Problem to solve
Retype the records exactly, including every line.
↓
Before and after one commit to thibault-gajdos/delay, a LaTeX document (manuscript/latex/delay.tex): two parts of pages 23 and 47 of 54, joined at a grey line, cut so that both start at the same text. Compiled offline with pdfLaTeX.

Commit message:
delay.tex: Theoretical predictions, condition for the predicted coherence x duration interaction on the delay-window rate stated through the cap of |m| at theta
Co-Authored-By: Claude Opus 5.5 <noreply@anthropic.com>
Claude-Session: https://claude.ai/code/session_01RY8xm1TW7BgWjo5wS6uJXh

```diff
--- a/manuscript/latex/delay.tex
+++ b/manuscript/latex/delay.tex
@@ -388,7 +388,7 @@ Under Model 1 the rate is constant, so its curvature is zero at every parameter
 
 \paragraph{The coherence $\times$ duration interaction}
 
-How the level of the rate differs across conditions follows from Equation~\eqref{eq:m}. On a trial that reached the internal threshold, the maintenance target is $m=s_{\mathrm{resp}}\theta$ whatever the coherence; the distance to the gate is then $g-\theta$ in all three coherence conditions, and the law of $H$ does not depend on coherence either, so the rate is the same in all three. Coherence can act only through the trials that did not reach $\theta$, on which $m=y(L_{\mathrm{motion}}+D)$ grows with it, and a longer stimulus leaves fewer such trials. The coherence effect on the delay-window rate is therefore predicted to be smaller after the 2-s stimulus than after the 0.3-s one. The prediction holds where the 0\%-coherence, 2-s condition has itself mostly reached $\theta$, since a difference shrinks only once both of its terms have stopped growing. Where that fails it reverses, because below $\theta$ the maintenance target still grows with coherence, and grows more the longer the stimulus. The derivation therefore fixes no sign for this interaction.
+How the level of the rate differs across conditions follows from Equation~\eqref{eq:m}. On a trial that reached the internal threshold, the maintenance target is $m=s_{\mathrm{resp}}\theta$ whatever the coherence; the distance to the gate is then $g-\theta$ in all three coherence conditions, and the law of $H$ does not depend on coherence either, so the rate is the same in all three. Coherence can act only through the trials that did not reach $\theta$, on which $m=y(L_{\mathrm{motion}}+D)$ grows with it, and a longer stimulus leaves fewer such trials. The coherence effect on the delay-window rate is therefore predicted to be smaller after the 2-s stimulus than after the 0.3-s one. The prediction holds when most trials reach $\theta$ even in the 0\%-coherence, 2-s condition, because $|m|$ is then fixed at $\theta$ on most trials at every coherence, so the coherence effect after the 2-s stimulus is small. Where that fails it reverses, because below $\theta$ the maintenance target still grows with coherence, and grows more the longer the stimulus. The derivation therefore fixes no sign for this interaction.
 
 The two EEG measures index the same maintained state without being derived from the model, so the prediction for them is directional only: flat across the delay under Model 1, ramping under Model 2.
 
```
↑
Response to this exercise
Before and after one commit to thibault-gajdos/delay, a LaTeX document (manuscript/latex/delay.tex): two parts of pages 23 and 47 of 54, joined at a grey line, cut so that both start at the same text. Compiled offline with pdfLaTeX.

Commit message:
delay.tex: Theoretical predictions, condition for the predicted coherence x duration interaction on the delay-window rate stated through the cap of |m| at theta
Co-Authored-By: Claude Opus 5.5 <noreply@anthropic.com>
Claude-Session: https://claude.ai/code/session_01RY8xm1TW7BgWjo5wS6uJXh

```diff
--- a/manuscript/latex/delay.tex
+++ b/manuscript/latex/delay.tex
@@ -388,7 +388,7 @@ Under Model 1 the rate is constant, so its curvature is zero at every parameter
 
 \paragraph{The coherence $\times$ duration interaction}
 
-How the level of the rate differs across conditions follows from Equation~\eqref{eq:m}. On a trial that reached the internal threshold, the maintenance target is $m=s_{\mathrm{resp}}\theta$ whatever the coherence; the distance to the gate is then $g-\theta$ in all three coherence conditions, and the law of $H$ does not depend on coherence either, so the rate is the same in all three. Coherence can act only through the trials that did not reach $\theta$, on which $m=y(L_{\mathrm{motion}}+D)$ grows with it, and a longer stimulus leaves fewer such trials. The coherence effect on the delay-window rate is therefore predicted to be smaller after the 2-s stimulus than after the 0.3-s one. The prediction holds where the 0\%-coherence, 2-s condition has itself mostly reached $\theta$, since a difference shrinks only once both of its terms have stopped growing. Where that fails it reverses, because below $\theta$ the maintenance target still grows with coherence, and grows more the longer the stimulus. The derivation therefore fixes no sign for this interaction.
+How the level of the rate differs across conditions follows from Equation~\eqref{eq:m}. On a trial that reached the internal threshold, the maintenance target is $m=s_{\mathrm{resp}}\theta$ whatever the coherence; the distance to the gate is then $g-\theta$ in all three coherence conditions, and the law of $H$ does not depend on coherence either, so the rate is the same in all three. Coherence can act only through the trials that did not reach $\theta$, on which $m=y(L_{\mathrm{motion}}+D)$ grows with it, and a longer stimulus leaves fewer such trials. The coherence effect on the delay-window rate is therefore predicted to be smaller after the 2-s stimulus than after the 0.3-s one. The prediction holds when most trials reach $\theta$ even in the 0\%-coherence, 2-s condition, because $|m|$ is then fixed at $\theta$ on most trials at every coherence, so the coherence effect after the 2-s stimulus is small. Where that fails it reverses, because below $\theta$ the maintenance target still grows with coherence, and grows more the longer the stimulus. The derivation therefore fixes no sign for this interaction.
 
 The two EEG measures index the same maintained state without being derived from the model, so the prediction for them is directional only: flat across the delay under Model 1, ramping under Model 2.
 
```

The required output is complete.